West Virginia’s Division of Tourism hadn’t done any in-depth research about who visits the state and why for over 10 years.
“There is not one part of this country or this world that somebody doesn’t know the song Country Road,” said Amy Goodwin, West Virginia’s commissioner of tourism and deputy secretary of commerce. The problem with that is, she continued, “That’s not a top travel indicator.”
“I wanted to know what’s my return on investment… and number two, what’s my image?” she said. “What’s the chit-chatter about West Virginia?”
When the Mountain State’s tourism team turned to research and mobile data analytics, it found enough information in the chatter to triple its 2016-17 budget to $6.5 million.
The tourism department invested in survey research by Longwoods International, a travel research firm that counts several states as clients, including Michigan, home of the Pure Michigan campaign. Earlier this year Michigan announced it would spend $12 million on its long-running national Pure Michigan, campaign which originated in 2006.
Longwoods conducted a survey of online panelists from West Virginia’s ad markets who had visited the state in the past year, asking them about their awareness of the state’s previous ads and perception of the state compared to regional rivals Maryland, Ohio, Pennsylvania, North Carolina and South Carolina.
The research cost around $100,000 said Ms. Goodwin, who compared the study to blueprints for house construction, an expensive but necessary step. “Guess what? This is a competitive industry,” she said. “We’re fist fighting with them every day.”
Traditional methods like survey research, however, now received a complement in technology from Arrivalist, which provides reports to its municipal clients showing links between online and mobile ad exposure and actual visits to a locale. For West Virginia, the company is tracking mobile devices that are present in the state and whether those same devices were served tourism ads for that city.
Aggregated data shows where visitors originated, top cities of origin and the number of days between first ad exposure and visit.
Before mobile measurement efforts began about four months ago, the state used data from the survey research to recast its marketing message, creating the “Real. Wild, Wonderful West Virginia” campaign.

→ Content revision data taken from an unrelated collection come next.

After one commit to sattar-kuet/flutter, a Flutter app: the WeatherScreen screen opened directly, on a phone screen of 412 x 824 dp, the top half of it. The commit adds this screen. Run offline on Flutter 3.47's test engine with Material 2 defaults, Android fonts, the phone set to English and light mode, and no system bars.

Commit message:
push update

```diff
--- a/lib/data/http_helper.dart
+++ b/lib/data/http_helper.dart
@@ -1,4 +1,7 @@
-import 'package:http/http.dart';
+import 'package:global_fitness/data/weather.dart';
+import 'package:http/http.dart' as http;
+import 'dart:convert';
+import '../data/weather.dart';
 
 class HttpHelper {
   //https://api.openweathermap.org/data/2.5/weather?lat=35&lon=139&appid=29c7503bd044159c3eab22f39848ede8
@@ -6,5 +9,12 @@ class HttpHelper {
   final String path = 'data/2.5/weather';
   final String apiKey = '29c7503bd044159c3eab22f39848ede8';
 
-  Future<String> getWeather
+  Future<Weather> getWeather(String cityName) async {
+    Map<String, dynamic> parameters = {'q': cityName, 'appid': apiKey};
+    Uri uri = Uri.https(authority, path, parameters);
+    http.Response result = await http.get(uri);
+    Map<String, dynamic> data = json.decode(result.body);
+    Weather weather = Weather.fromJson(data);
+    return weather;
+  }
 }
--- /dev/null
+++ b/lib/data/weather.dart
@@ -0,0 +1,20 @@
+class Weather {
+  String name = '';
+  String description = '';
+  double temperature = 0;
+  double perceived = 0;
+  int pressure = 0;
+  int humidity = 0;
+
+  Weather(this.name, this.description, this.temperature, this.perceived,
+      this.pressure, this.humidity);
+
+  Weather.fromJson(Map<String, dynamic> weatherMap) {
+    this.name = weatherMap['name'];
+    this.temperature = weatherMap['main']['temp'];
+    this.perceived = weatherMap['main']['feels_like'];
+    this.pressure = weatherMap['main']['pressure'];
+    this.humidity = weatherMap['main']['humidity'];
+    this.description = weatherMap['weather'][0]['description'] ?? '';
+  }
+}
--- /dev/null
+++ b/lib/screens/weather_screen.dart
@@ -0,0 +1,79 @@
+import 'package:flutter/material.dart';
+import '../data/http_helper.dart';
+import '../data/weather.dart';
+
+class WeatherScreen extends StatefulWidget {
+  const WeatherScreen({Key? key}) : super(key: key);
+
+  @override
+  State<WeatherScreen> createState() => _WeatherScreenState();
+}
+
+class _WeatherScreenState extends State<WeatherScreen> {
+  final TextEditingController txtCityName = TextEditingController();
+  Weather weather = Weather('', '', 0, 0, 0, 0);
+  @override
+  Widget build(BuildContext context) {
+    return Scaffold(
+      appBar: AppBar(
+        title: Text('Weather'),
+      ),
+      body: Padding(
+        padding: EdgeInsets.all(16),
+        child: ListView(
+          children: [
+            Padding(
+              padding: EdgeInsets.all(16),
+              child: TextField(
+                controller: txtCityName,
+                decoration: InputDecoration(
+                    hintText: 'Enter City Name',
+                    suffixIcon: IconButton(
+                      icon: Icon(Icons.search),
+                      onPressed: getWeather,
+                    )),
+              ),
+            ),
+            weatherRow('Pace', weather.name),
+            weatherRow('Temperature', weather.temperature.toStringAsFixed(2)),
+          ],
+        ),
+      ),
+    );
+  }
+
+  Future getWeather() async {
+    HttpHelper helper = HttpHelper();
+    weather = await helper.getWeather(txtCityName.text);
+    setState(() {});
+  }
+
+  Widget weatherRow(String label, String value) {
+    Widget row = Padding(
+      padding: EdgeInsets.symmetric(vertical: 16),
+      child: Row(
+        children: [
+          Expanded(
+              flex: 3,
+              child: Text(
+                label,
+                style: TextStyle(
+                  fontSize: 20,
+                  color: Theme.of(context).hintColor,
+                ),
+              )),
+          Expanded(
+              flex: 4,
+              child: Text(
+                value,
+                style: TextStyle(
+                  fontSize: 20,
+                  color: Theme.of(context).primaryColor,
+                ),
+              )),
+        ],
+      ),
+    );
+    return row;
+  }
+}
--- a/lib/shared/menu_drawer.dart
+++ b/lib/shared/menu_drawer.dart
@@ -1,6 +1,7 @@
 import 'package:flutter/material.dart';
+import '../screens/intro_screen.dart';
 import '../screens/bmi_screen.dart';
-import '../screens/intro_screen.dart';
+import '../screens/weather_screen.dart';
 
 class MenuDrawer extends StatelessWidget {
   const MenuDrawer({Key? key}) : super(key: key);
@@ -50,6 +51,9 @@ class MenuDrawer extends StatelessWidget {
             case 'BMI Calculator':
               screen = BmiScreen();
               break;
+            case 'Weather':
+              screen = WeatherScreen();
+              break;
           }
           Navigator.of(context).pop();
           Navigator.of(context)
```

In the end, the research showed that West Virginia generated $7 for every $1 spent on tourism marketing, enough to convince lawmakers to hike the tourism budget.